A few excerpts from E. Tolle’s writings…”When we go into a forest that has not been interfered with by man, our thinking mind will see only disorder and chaos all around us… Only if we are still enough inside and the noise of thinking subsides can we become aware that there is a hidden harmony here, a sacredness, a higher order in which everything has its perfect place and could not be other than what it is and the way it is”.“…In the forest, there is an incomprehensible order that to the mind looks like chaos. It is beyond the mental categories of good and bad. You cannot understand it through thought, but you can sense it when you let go of thought, become still and alert, and don’t try to understand or explain. Only then can you be aware of the sacredness of the forest… You realize you are not separate from it, and you become a conscious participant in it. In this way, nature can help you become realigned with the wholeness of life”.
These quotes from E. Tolle’s “A New Earth” take their full meaning as I walk through the woods, almost daily. Without realizing it concretely, the forest no matter where I walked through it, always appeared harmonious and beautiful in its own “disorder”, its natural state.

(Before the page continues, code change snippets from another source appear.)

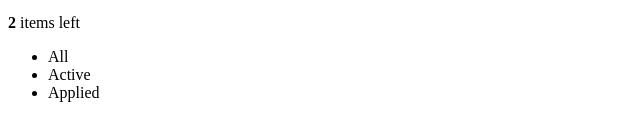
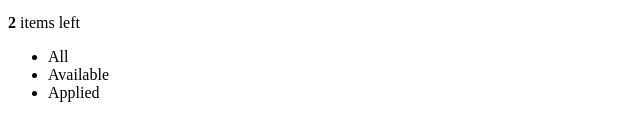
Before and after one commit to michaelwoodson/bicalc, a Vue app: page / in a window 1280 px wide. Shown: the part 192-332 px from the top of the page, without its empty margins (0-640 px from the left). Built offline with nearby package versions, Linux system fonts and the light colour scheme.

Commit message:
Change active to available.

```diff
--- a/src/app/components/Footer.vue
+++ b/src/app/components/Footer.vue
@@ -1,7 +1,7 @@
 <template>
   <footer class="footer">
     <span>
-      <strong>{{activeCount || 'No'}}</strong> {{activeCount === 1 ? 'item' : 'items'}} left
+      <strong>{{availableCount || 'No'}}</strong> {{availableCount === 1 ? 'item' : 'items'}} left
     </span>
     <ul class="filters">
       <li v-for="filter in filters">
@@ -13,19 +13,19 @@
 
 <script>
 import {mapActions} from 'vuex';
-import {SHOW_ALL, SHOW_APPLIED, SHOW_ACTIVE} from '../constants/BudgetItemFilters';
+import {SHOW_ALL, SHOW_APPLIED, SHOW_AVAILABLE} from '../constants/BudgetItemFilters';
 
 const filterTitles = {
   [SHOW_ALL]: 'All',
-  [SHOW_ACTIVE]: 'Active',
+  [SHOW_AVAILABLE]: 'Available',
   [SHOW_APPLIED]: 'Applied'
 };
 
-const filters = [SHOW_ALL, SHOW_ACTIVE, SHOW_APPLIED];
+const filters = [SHOW_ALL, SHOW_AVAILABLE, SHOW_APPLIED];
 
 export default {
   name: 'Footer',
-  props: ['activeCount', 'appliedCount', 'selectedFilter', 'onShow'],
+  props: ['availableCount', 'appliedCount', 'selectedFilter', 'onShow'],
   data() {
     return {filterTitles, filters};
   }
--- a/src/app/components/MainSection.vue
+++ b/src/app/components/MainSection.vue
@@ -14,7 +14,7 @@
     </ul>
     <footer-component v-if="budgetItems.length"
       :applied-count="appliedCount"
-      :active-count="activeCount"
+      :available-count="availableCount"
       :selected-filter="selectedFilter"
       :on-show="handleShow"
     ></footer-component>
@@ -46,7 +46,7 @@ export default {
         0
       );
     },
-    activeCount() {
+    availableCount() {
       return this.budgetItems.length - this.appliedCount;
     },
     selectedFilter() {
--- a/src/app/constants/BudgetItemFilters.js
+++ b/src/app/constants/BudgetItemFilters.js
@@ -1,3 +1,3 @@
 export const SHOW_ALL = 'show_all';
 export const SHOW_APPLIED = 'show_applied';
-export const SHOW_ACTIVE = 'show_active';
+export const SHOW_AVAILABLE = 'show_available';
--- a/src/app/constants/VisibilityFilters.js
+++ b/src/app/constants/VisibilityFilters.js
@@ -1,4 +1,4 @@
-import {SHOW_ALL, SHOW_APPLIED, SHOW_ACTIVE} from './BudgetItemFilters';
+import {SHOW_ALL, SHOW_APPLIED, SHOW_AVAILABLE} from './BudgetItemFilters';
 
 function showAll() {
   return true;
@@ -8,12 +8,12 @@ function showApplied(item) {
   return item.applied;
 }
 
-function showActive(item) {
+function showAvailable(item) {
   return !item.applied;
 }
 
 export default {
   [SHOW_ALL]: {filter: showAll, type: SHOW_ALL},
   [SHOW_APPLIED]: {filter: showApplied, type: SHOW_APPLIED},
-  [SHOW_ACTIVE]: {filter: showActive, type: SHOW_ACTIVE}
+  [SHOW_AVAILABLE]: {filter: showAvailable, type: SHOW_AVAILABLE}
 };
```
Also changed, not shown: 2 other files (tests, documents, lock files or other folders).
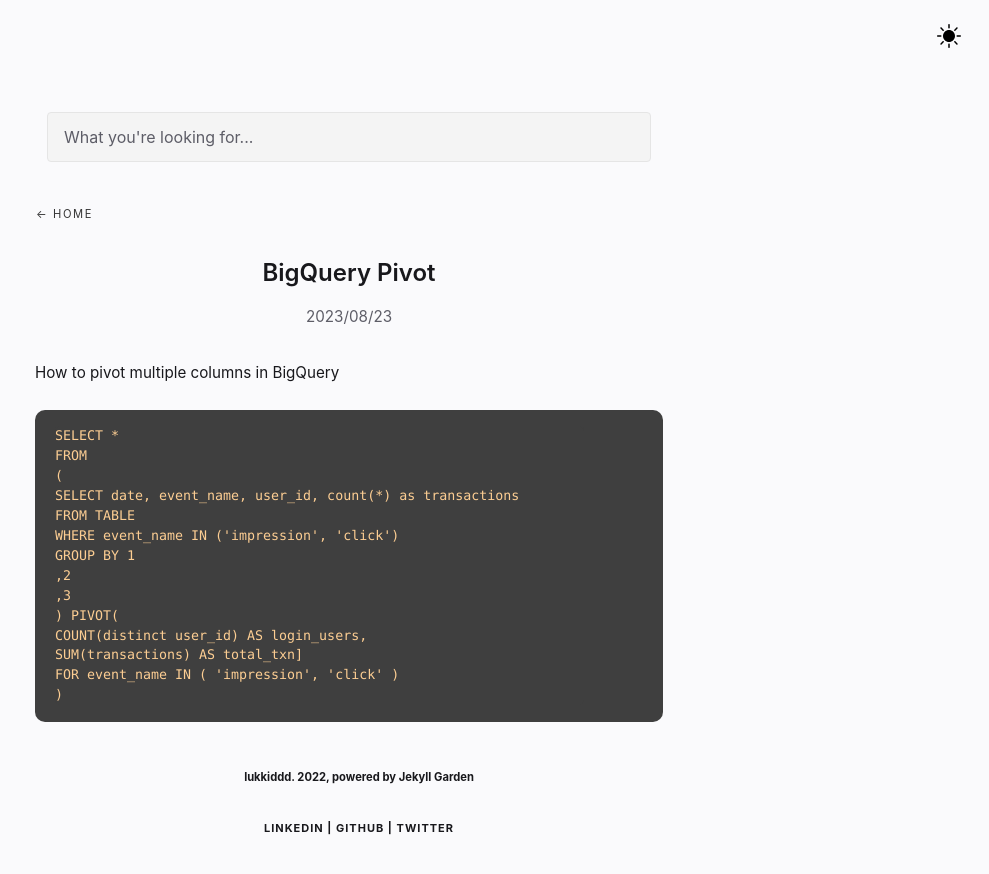
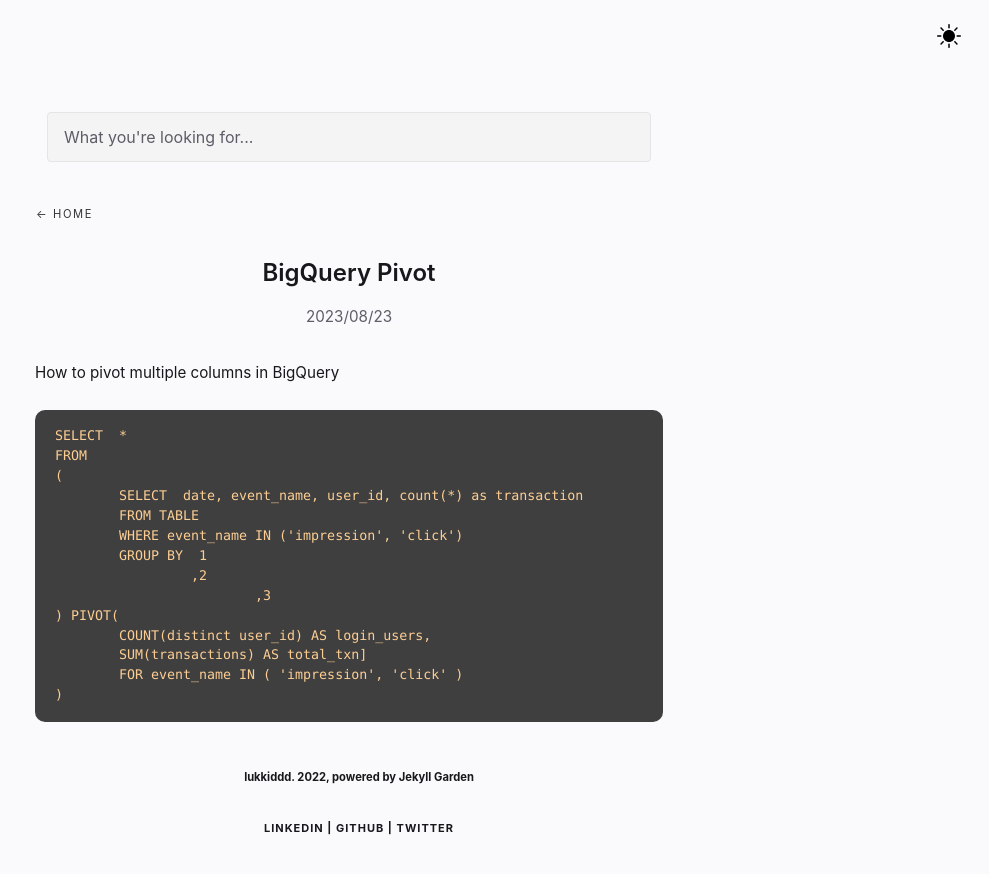
Before and after one commit to lukkiddd/lukkiddd.github.io, a Jekyll site: the page built from _notes/Public/BigQuery Pivot Example.md, in a window 1280 px wide. Shown: the top 874 px of the page, without its empty margins (291-1280 px from the left). Built offline with Jekyll 4.4.1, drawn with Linux system fonts in a browser that asks for light colours.

Commit message:
Comment whitespace for code css

```diff
--- a/assets/css/style.css
+++ b/assets/css/style.css
@@ -273,7 +273,7 @@ code {
     font-family: Consolas, 'Courier New', Courier, monospace;
     display: inline-block;
     overflow: auto !important;
-    white-space: pre-line !important;
+    /* white-space: pre-line !important;        */
     word-wrap: break-word !important;
     padding: 2px 2px  2px 2px;
     vertical-align:middle;
@@ -301,7 +301,7 @@ pre code {
     font-family: Consolas, 'Courier New', Courier, monospace;
     display: inline-block;
     overflow: auto !important;
-    white-space: pre-line !important;
+    /* white-space: pre-line !important;        */
     word-wrap: break-word !important;
     padding: 15px 15px  15px 15px;
     vertical-align:middle;
```
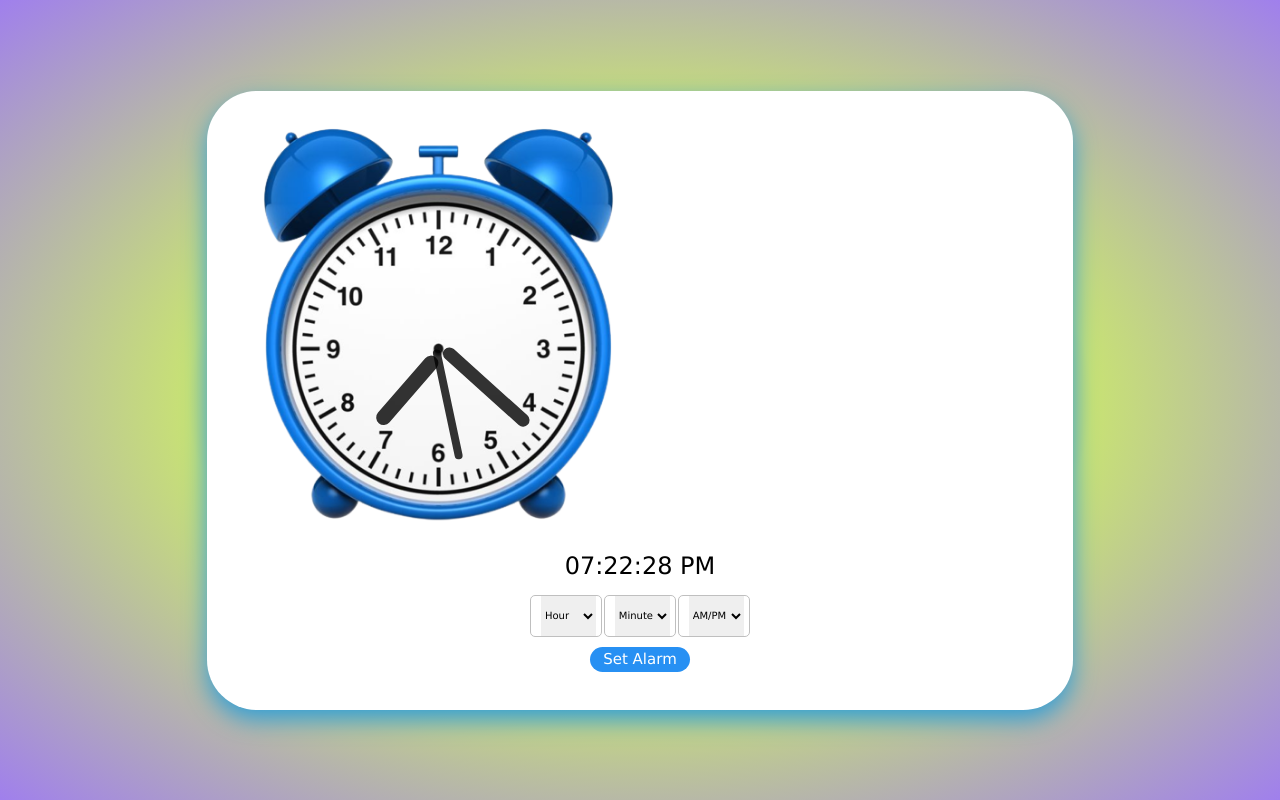
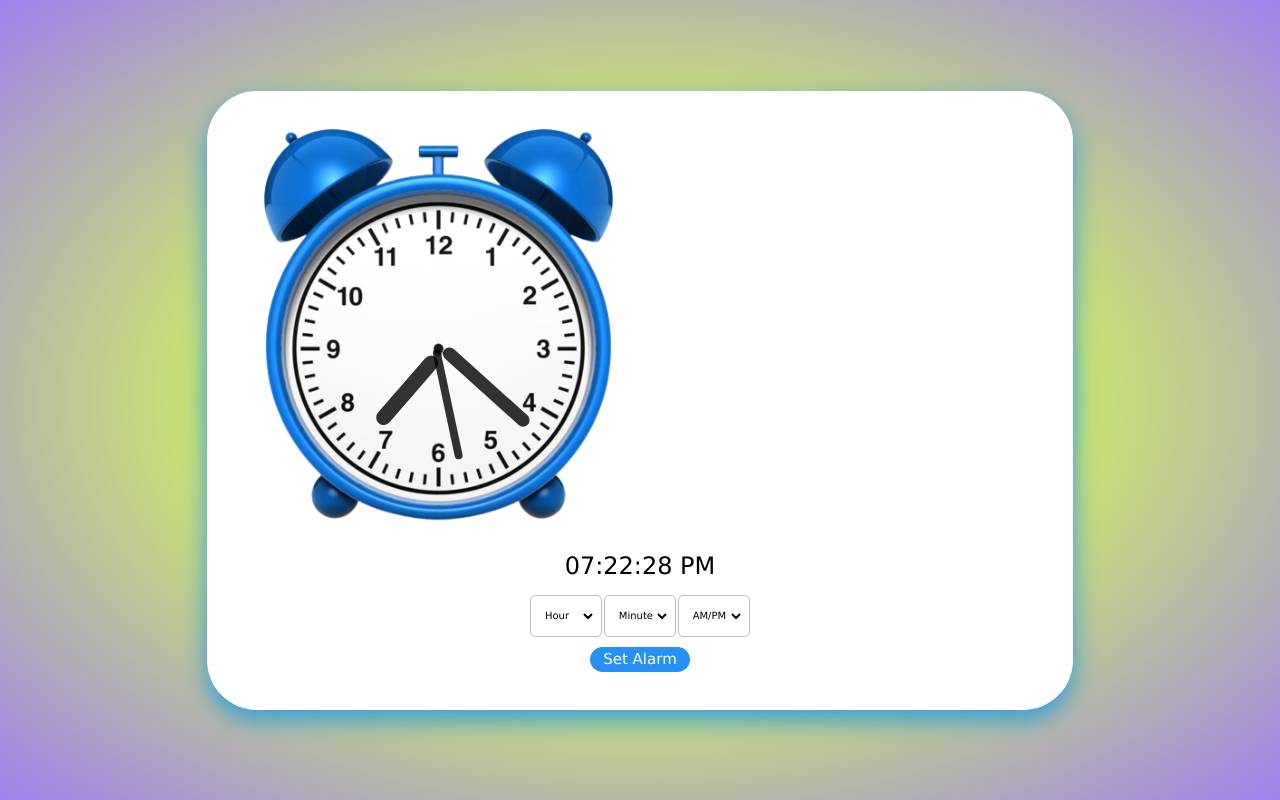
Before and after one commit to mekams/alarm-clock, a plain HTML site: page index.html in a window 1280 px wide. Drawn offline with Linux system fonts and the light colour scheme.

Commit message:
bugs cleared

```diff
--- a/index.css
+++ b/index.css
@@ -20,7 +20,8 @@
 
 
   .wrapper{
-    /* width: 440px; */
+    width: auto;
+    margin:auto;
     padding: 30px 30px 38px;
     background: rgb(255, 255, 255);
     border-radius: 50px;
@@ -50,6 +51,8 @@
   .column select{
     width: 110%;
     height: 5vh;
+    background: none;
+    outline: none;
     border:none;
     font-size: 10px;
   }
```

Better than in any park or botanical garden (although I enjoy them a lot too) I found myself “aligned” with life, as Tolle writes. A deeply beautiful feeling.